Exactly how many lines in this data contain the word "Curves"? Only the number should be given.
───── MATERIALS PROVIDED
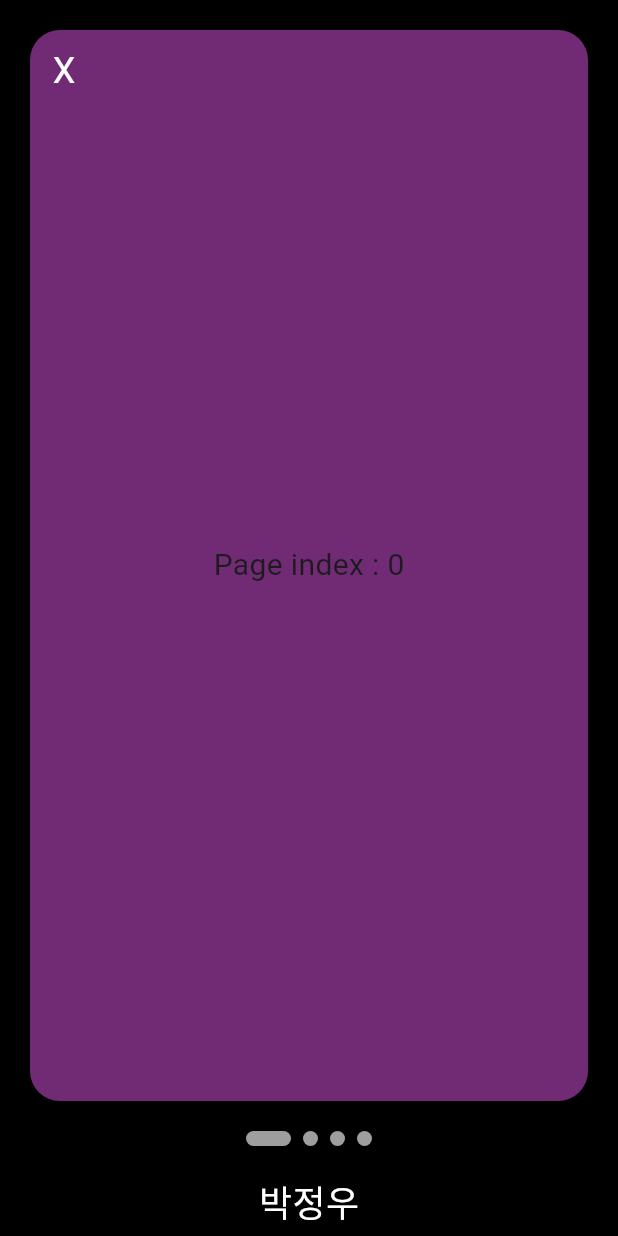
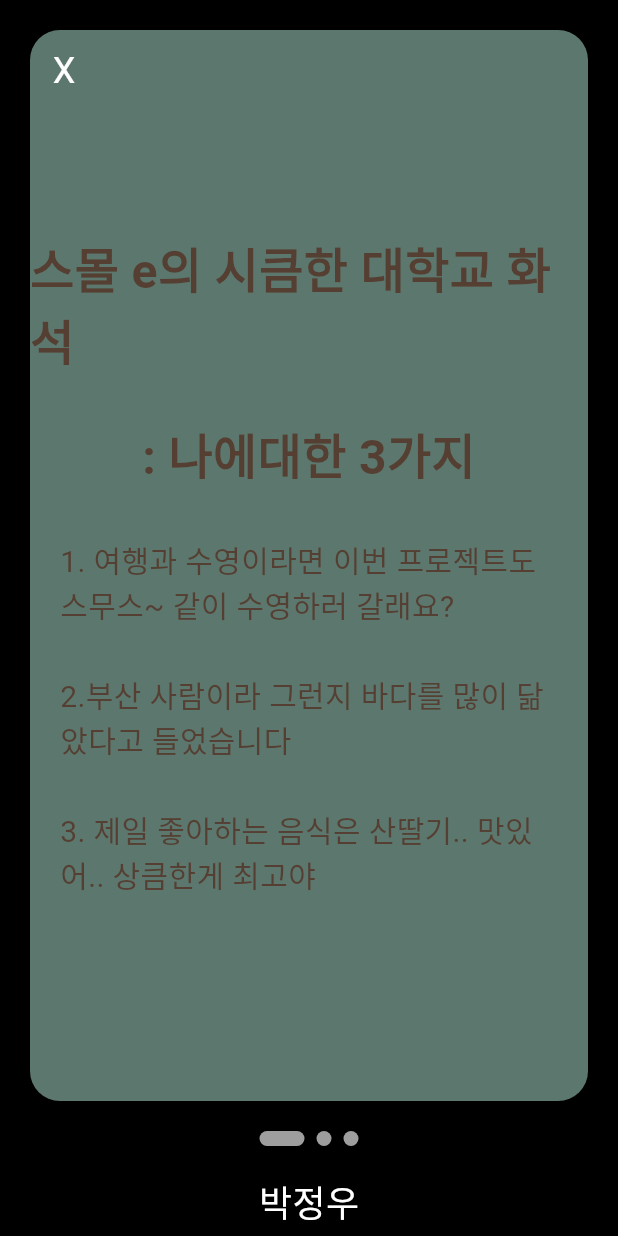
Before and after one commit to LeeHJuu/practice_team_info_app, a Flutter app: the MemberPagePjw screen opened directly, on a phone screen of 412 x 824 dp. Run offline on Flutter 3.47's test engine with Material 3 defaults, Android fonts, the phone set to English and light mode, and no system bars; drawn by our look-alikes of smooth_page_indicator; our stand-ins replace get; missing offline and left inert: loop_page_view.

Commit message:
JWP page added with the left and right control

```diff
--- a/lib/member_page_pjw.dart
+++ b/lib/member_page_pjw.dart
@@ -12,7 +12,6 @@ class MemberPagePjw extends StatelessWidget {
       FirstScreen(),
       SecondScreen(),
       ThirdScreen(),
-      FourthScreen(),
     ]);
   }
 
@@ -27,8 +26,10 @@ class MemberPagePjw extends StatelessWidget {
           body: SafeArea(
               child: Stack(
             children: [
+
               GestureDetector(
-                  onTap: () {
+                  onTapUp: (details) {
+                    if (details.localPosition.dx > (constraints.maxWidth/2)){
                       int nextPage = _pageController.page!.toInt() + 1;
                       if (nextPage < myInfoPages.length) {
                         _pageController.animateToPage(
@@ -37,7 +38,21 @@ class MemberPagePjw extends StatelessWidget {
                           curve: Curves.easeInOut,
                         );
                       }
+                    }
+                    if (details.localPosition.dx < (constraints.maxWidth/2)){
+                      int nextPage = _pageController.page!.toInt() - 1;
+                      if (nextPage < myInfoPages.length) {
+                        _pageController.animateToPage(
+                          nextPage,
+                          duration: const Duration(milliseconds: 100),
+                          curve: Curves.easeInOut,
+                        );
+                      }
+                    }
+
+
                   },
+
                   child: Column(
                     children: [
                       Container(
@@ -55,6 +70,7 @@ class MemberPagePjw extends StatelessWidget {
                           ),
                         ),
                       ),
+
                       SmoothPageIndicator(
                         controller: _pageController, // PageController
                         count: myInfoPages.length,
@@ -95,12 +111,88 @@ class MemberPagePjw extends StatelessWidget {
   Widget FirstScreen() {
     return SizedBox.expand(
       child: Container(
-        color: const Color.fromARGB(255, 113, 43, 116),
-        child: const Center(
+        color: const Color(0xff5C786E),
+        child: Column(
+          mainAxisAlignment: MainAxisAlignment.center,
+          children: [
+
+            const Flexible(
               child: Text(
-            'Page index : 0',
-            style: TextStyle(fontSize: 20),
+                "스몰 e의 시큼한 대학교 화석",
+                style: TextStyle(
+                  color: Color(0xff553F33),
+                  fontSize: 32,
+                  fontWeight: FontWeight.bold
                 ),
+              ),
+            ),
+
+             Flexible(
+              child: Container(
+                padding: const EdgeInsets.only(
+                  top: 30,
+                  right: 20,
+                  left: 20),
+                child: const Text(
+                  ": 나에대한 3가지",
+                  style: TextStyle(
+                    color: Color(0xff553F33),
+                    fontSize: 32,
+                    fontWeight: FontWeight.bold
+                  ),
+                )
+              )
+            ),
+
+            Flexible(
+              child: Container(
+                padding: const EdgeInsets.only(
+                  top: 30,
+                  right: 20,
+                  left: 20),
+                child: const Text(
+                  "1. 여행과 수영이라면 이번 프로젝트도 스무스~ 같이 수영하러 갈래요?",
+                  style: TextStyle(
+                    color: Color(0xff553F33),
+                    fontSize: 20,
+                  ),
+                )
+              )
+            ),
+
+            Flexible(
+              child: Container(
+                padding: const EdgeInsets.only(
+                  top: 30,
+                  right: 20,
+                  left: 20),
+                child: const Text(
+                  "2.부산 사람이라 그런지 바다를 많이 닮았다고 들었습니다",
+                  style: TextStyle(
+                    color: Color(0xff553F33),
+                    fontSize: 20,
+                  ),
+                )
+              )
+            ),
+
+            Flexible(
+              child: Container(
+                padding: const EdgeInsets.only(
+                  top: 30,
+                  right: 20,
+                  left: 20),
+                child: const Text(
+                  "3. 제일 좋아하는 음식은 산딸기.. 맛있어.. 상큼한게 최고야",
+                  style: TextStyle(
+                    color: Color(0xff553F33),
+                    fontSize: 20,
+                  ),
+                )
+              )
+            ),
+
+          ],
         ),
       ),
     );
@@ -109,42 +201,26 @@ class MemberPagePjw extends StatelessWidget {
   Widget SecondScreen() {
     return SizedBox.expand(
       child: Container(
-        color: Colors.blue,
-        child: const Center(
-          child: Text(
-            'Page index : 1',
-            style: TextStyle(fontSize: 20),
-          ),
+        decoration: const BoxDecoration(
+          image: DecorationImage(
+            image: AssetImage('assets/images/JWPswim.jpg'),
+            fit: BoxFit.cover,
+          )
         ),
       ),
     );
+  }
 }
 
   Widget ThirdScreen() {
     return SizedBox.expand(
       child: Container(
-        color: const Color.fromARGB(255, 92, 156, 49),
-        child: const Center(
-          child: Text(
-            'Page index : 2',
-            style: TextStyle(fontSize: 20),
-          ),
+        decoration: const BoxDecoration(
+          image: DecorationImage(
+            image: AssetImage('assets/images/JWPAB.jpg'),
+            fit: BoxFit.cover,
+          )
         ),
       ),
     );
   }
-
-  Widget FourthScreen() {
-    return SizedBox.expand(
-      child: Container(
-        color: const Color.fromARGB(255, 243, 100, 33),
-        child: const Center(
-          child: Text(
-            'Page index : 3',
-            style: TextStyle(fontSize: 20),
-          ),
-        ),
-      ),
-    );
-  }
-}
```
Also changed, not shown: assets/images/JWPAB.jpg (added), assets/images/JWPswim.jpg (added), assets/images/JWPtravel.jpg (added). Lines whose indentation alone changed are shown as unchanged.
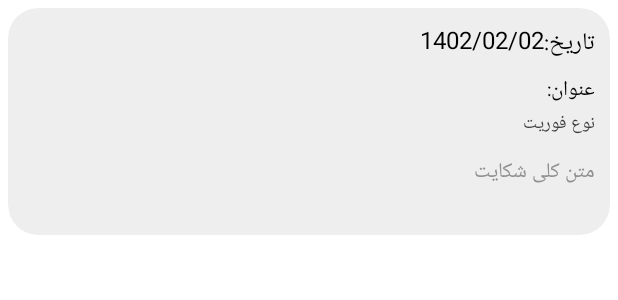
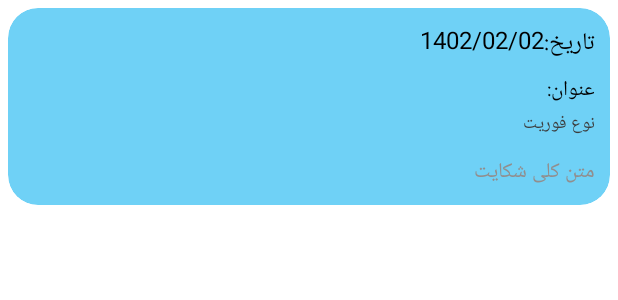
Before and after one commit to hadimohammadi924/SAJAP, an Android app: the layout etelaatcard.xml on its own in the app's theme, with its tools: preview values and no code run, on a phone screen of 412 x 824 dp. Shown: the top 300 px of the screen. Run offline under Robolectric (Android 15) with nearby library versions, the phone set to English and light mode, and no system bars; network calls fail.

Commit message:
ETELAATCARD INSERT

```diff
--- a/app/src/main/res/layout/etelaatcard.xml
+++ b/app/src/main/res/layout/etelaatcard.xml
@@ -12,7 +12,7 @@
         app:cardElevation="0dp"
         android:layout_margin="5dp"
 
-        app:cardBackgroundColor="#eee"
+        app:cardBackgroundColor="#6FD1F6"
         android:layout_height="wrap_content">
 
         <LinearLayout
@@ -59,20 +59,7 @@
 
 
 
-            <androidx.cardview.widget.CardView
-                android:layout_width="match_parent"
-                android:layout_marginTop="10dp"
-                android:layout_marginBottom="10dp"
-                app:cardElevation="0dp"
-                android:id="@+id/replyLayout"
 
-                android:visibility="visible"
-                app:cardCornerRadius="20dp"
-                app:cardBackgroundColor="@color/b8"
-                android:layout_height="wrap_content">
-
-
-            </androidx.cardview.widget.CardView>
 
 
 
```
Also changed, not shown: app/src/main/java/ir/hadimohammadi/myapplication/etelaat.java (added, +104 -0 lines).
──────────
### OUTPUT FOR THIS EXERCISE
2